classic cars
Image credit: Jeremy Mason McGraw

Without a doubt, the 20th century was the century of the car. Automobiles came into their own and changed the culture in America and across Europe.

Before the car, people lived in the city and worked in the city, or lived in the country and worked on a farm. With cars, they could live on the outskirts of the city and commute into the city, giving rise to suburbs.

Cities existed long before cars, but some areas, such as Los Angeles, grew up with cars at the center of their planning and culture. From the Smithsonian:

The car of the 1920s changed the way that people interacted with the city and how it purchased goods, for better and for worse. As Richard Longstreth notes in his 2000 book, The Drive-In, The Supermarket, and the Transformation of Commercials Space in Los Angeles, the fact that Southern California was the “primary spawning ground for the super service station, the drive-in market, and the supermarket” was no coincidence.

As strange as it may seem today, the automobile was seen by many as the progressive solution to the transportation problems of Los Angeles in the 1920s.

This was not just an American phenomenon. In Europe, automotive brands became part of national identity. Terms like Italian car, British car, German car evoke specific attributes and emotions.

And a big part it was racing. France dominated automobile racing in the late 1800s, but it soon gathered interest across Europe and made its way to America. In 1901 Henry Ford upset Alexander Winton, the country’s foremost racer at he time, in a race that would allow Ford to attract the notoriety and investors to start the Ford Motor Company less than two years later.

Ever since, manufacturers have used racing to highlight their brands and test technologies for eventual road use.
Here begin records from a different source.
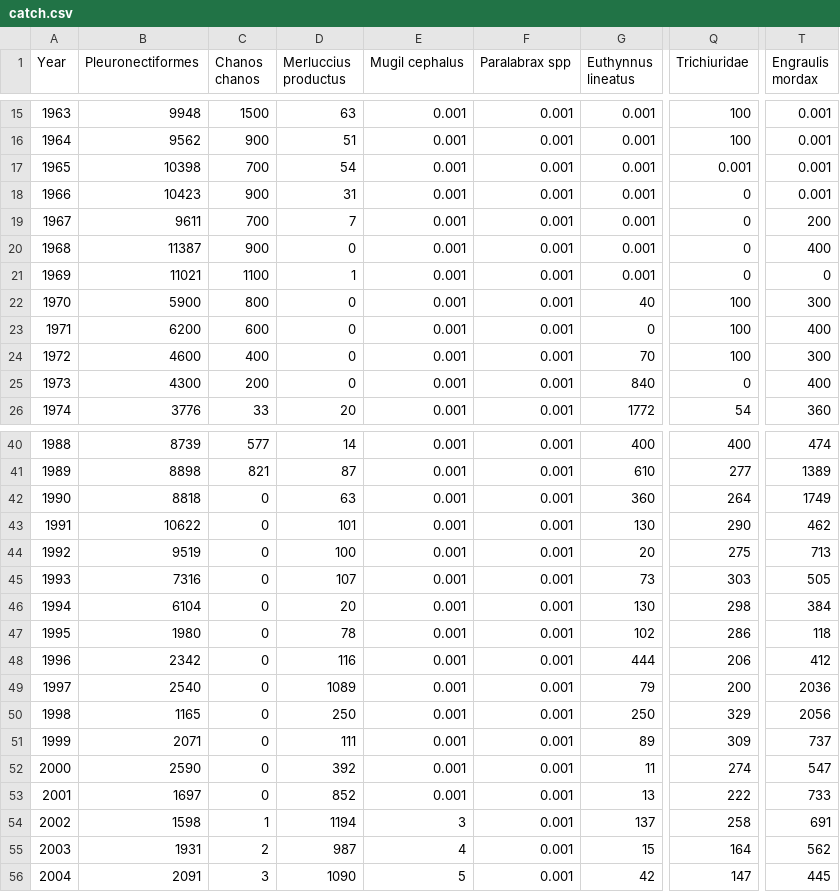
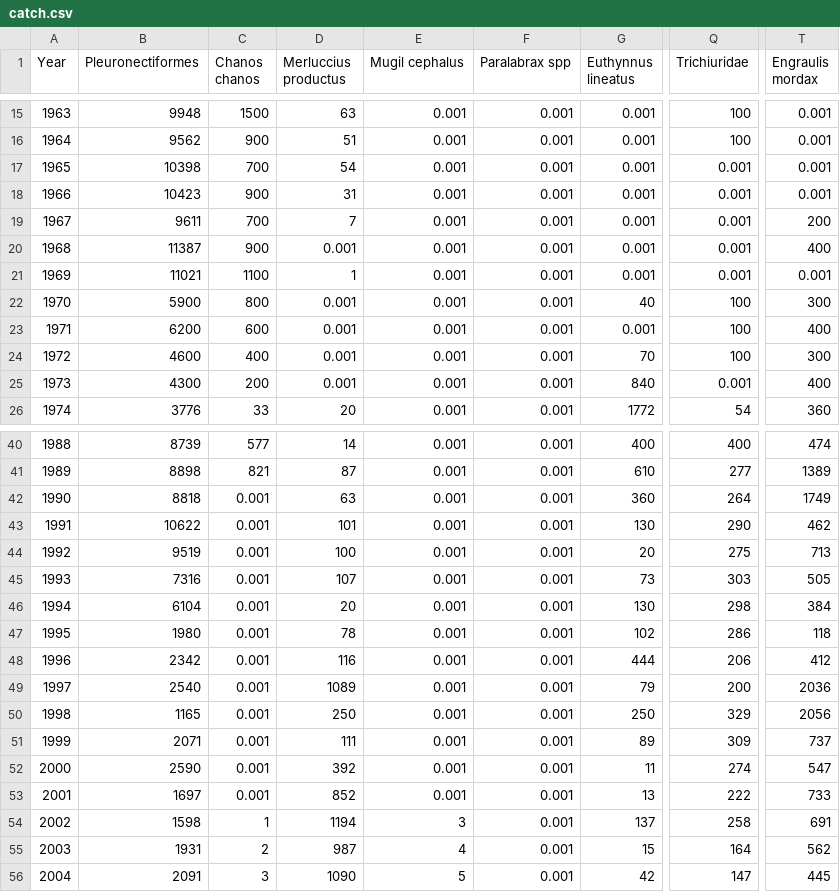
Before and after one commit to sofia-taf/2024Area77Fishstat, a CSV file: bootstrap/data/catch.csv, drawn as a sheet; only a part is shown, gaps mark what is left out; the diff covers the shown part only; the diff names each change by its address in the sheet, - before the commit and + after, or states it on an @@ line.

```diff
--- a/bootstrap/data/catch.csv
+++ b/bootstrap/data/catch.csv
-Q18:Q21 (Trichiuridae): 0
+Q18:Q21 (Trichiuridae): 0.001
-D20 (Merluccius productus): 0
+D20 (Merluccius productus): 0.001
-T21 (Engraulis mordax): 0
+T21 (Engraulis mordax): 0.001
-D22:D25 (Merluccius productus): 0
+D22:D25 (Merluccius productus): 0.001
-G23 (Euthynnus lineatus): 0
+G23 (Euthynnus lineatus): 0.001
-Q25 (Trichiuridae): 0
+Q25 (Trichiuridae): 0.001
-C42:C53 (Chanos chanos): 0
+C42:C53 (Chanos chanos): 0.001
```
Also changed, not shown: 5 edited cells elsewhere in this file, bootstrap/initial/data/catch.csv, data/catch_effort.csv, 18 other files.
Automobiles and racing have been an important part of life in much of Europe, particularly road racing, with local and regional races, such as the Mille Miglia. Meanwhile in America, oval tracks dominated with the Indy 500 and as moonshine bootlegging gave rise to NASCAR.

However, as we move towards the mid-part of the 21st century, cars, and especially the internal combustion gasoline engine, are no longer the hot new technologies. One can see that cars are generally no longer as important to younger people as they were to previous generations. With the rise of services like Uber and Lyft, many people see car ownership becoming a thing of the past.

But does it go beyond that. Do cars themselves become a thing of the past.

As we look at EVs and even self-driving cars, one wonders if these are the future or merely stop-gaps that will become the new relics, simply footnotes in history. To date, they have been almost comically clones of the twentieth century automobile, mimicking cars as we have always known them, with such things as fake radiator grilles and some even produce fake combustion engine sounds.

This is normal with new technologies. The first cars looked very much like the horse-drawn carriages before them.

Certainly Tesla has done the most to introduce new unique features and styling, but in the end, it’s still a car, like its legacy counterparts, driving on the same roads and being measured by the same standards. Are EV cars really all the 21st century gets? Is it really a significant leap? Are cars simply going away? And if so, what does the post-car world look like?

These things take a long time to change in practice, especially with over a century of infrastructure and support systems behind them. The end of the car era is sad in many ways, but it certainly seems that the writing is on the wall; all things must have an end and it certainly seems like we’re in the waning days of the automobile. The car brought a certain freedom of mobility, and a personal private space — many a teenager lost their virginity in the back seat of a car. Essayist Jean-Francis Held suggests, if a collection of automobiles was preserved in a garage-tomb after a nuclear cataclysm, “some skillful archeologist . . . would be able to deduce from them everything that we were.”

And so what will be the 21st century equivalent?